(Records from a data collection)
::::

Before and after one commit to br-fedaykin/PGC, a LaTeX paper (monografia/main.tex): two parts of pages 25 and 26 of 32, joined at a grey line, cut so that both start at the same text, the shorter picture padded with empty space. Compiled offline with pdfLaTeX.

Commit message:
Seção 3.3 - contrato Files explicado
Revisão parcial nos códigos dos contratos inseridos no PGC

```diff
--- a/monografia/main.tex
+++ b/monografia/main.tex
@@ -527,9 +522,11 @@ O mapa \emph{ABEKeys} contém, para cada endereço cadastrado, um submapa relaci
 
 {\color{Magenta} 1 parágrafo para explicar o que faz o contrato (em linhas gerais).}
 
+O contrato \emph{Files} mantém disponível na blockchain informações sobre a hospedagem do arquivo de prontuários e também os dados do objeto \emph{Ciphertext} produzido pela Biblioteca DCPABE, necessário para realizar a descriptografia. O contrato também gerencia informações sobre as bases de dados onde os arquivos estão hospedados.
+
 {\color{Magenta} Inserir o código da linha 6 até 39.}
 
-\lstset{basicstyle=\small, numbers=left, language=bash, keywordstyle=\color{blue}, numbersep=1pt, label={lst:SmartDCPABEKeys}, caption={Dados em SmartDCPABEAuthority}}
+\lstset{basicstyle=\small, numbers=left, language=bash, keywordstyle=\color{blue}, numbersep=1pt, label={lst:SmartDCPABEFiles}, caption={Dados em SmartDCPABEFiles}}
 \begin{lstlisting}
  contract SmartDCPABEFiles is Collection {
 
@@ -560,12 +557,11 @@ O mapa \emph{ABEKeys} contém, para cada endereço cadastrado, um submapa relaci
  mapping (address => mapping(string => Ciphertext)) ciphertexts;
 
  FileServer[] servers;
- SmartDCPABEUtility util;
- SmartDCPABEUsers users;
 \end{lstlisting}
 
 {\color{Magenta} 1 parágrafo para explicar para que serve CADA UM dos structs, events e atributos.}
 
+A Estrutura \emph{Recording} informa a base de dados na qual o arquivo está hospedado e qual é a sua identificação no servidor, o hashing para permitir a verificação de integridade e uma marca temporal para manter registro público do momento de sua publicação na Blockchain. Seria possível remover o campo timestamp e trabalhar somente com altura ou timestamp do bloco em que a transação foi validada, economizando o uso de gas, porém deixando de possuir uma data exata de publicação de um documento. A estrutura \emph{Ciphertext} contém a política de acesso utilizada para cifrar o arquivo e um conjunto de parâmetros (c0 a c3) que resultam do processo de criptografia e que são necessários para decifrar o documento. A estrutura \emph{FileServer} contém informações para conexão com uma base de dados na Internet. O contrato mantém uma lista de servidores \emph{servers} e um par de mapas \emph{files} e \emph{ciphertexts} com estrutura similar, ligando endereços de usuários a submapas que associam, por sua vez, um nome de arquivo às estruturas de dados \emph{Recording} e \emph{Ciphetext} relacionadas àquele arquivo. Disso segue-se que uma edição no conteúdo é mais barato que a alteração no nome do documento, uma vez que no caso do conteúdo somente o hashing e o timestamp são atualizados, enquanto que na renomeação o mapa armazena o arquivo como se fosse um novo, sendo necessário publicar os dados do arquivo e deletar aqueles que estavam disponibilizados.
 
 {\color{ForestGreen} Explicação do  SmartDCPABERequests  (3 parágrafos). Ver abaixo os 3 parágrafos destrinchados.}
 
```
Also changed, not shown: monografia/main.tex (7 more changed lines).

::::

- **TRY IT**
Please return all lines above in which the string "caption" is found.

- **EXERCISE ANSWER**
-\lstset{basicstyle=\small, numbers=left, language=bash, keywordstyle=\color{blue}, numbersep=1pt, label={lst:SmartDCPABEKeys}, caption={Dados em SmartDCPABEAuthority}}
+\lstset{basicstyle=\small, numbers=left, language=bash, keywordstyle=\color{blue}, numbersep=1pt, label={lst:SmartDCPABEFiles}, caption={Dados em SmartDCPABEFiles}}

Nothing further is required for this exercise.